I grew up along the border in the 1950s and early 1960s. The two most important events in my adolescence were joining the civil rights movement (Congress of Racial Equality) in San Diego when I was sixteen (1962) and—intimately related—discovering a new world across the border. San Diego in this period was a segregated, reactionary city with a stifling civic culture dominated by the San Diego Union, and zero tolerance for leftish unorthodox ideas. Rebellious, incipiently radical kids like me hung out at a few 'beatnik' coffee houses or in the basement of Wahrenbrocks' Bookstore downtown. But we only really felt free when we had crossed the border. Tijuana was our portal to an entire universe of forbidden and wonderful ideas. My first exposure, for example, to the immense heritage of European Marxism and critical theory was at the old El Dia bookstore off Revolución. In Tijuana we met Spanish Republicans, listened to lore from elderly Villistas, and debated politics with sophisticated college students. It was in Tijuana that I first began to appreciate the impact of the Cuban Revolution and was first able to see the U.S. civil rights struggle in a larger perspective. Tijuana also kindled the desire to keep going southward, toward that great other America we learned nothing about in schools. Most San Diego high school kids in this era, of course, crossed the border to drink, insult locals, and leave behind a trail of vomit and bad manners. We hated that. Tijuana for us was a little bit of Paris, our personal Left Bank, and my fondness for the city and the cultural freedom it represented has never waned.

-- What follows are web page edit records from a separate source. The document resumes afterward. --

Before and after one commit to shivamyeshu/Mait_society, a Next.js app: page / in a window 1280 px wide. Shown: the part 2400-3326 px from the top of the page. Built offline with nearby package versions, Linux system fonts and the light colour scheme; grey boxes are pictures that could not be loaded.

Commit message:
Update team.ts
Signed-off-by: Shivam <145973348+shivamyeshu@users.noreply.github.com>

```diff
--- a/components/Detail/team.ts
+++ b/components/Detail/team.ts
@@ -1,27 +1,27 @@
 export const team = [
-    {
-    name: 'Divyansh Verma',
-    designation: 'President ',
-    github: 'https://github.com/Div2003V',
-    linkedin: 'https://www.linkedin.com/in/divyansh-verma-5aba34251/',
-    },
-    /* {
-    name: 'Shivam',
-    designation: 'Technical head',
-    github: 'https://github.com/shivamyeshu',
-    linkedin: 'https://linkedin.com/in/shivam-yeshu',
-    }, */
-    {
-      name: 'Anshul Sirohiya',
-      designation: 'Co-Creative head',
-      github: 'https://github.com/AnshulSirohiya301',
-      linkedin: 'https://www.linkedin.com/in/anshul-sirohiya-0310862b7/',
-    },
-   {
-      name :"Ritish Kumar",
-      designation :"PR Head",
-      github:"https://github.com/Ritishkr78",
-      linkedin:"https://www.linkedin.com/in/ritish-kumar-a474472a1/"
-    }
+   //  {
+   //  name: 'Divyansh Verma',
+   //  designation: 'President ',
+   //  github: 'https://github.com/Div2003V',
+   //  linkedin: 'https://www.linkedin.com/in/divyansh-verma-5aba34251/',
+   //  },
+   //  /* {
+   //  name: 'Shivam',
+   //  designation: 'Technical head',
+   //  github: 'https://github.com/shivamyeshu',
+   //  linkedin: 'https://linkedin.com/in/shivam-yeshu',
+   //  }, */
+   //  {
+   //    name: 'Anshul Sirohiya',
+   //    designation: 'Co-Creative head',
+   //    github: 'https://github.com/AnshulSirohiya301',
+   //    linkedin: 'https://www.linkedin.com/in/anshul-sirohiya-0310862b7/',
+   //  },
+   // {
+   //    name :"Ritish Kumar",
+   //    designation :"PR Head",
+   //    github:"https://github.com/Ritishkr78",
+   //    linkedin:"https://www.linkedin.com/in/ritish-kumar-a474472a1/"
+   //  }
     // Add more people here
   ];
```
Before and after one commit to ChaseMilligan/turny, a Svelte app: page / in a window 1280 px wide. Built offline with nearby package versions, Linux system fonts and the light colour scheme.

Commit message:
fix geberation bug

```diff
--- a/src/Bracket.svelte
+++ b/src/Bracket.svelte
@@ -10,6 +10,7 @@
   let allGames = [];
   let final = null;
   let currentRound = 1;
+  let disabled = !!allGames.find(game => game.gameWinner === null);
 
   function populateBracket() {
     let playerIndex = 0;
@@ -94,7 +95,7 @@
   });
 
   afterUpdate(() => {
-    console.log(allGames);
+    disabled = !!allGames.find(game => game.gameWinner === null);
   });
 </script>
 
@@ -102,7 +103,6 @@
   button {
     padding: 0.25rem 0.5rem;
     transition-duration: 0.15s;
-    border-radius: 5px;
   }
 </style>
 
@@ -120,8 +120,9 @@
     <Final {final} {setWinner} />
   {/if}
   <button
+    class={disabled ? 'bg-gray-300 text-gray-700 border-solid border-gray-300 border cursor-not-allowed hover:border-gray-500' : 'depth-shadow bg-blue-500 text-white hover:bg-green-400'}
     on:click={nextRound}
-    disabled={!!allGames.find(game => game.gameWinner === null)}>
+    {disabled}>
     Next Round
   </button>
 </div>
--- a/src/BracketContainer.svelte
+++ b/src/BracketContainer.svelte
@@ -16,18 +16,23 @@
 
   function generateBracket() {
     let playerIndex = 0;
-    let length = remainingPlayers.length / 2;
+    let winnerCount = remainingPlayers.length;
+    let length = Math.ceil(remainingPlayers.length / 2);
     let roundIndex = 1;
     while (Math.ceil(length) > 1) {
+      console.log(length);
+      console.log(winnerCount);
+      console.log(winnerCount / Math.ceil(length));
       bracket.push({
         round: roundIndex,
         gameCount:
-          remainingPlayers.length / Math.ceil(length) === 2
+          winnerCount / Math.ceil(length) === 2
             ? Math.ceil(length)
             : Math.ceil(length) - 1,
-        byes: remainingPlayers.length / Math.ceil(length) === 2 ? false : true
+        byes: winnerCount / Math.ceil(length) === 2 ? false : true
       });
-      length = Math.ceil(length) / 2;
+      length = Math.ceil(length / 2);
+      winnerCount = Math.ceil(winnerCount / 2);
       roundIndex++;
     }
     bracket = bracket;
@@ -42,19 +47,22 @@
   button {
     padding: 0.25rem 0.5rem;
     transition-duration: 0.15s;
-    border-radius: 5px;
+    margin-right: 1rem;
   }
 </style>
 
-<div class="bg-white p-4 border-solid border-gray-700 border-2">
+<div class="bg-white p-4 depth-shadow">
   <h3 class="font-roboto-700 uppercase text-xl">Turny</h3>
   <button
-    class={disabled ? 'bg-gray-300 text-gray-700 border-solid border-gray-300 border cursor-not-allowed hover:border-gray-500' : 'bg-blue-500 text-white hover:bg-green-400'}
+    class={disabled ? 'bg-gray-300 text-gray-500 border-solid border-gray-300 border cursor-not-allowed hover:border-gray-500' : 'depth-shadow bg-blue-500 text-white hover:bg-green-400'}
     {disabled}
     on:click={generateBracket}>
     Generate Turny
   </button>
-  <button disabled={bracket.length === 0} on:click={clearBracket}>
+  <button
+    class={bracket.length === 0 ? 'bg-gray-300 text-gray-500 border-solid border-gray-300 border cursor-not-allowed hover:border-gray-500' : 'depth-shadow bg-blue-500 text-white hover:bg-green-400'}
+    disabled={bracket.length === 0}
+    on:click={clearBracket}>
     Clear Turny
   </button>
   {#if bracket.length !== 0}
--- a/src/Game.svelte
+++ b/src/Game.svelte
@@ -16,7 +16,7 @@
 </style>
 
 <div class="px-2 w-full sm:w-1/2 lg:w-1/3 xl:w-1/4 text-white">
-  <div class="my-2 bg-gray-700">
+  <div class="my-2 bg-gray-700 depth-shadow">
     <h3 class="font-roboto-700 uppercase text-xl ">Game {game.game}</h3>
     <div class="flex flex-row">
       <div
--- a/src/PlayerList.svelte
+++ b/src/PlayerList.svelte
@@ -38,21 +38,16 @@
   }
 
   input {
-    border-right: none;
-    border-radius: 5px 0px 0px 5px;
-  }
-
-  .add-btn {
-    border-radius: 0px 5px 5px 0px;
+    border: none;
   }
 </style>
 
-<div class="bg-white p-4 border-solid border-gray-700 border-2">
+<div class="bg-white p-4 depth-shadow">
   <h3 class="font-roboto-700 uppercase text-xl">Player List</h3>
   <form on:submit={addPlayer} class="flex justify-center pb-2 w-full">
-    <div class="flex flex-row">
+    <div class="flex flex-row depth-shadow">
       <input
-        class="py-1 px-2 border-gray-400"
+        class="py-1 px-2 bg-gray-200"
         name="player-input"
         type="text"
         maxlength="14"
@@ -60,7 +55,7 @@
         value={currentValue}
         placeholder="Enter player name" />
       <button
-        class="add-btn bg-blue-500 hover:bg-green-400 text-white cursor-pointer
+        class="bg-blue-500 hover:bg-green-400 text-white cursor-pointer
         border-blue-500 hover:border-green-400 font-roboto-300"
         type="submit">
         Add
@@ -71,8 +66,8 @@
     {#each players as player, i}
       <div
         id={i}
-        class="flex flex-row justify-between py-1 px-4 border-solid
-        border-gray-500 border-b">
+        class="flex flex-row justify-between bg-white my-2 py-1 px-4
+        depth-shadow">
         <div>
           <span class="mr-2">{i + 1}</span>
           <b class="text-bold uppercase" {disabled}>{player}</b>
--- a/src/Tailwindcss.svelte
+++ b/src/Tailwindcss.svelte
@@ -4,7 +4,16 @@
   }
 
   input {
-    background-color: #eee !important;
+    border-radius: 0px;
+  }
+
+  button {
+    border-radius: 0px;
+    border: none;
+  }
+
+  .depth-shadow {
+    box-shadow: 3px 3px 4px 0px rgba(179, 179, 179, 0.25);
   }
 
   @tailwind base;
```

Mike Davis is the author of City of Quartz and Ecology of Fear.
Printed with permission of Mike Davis.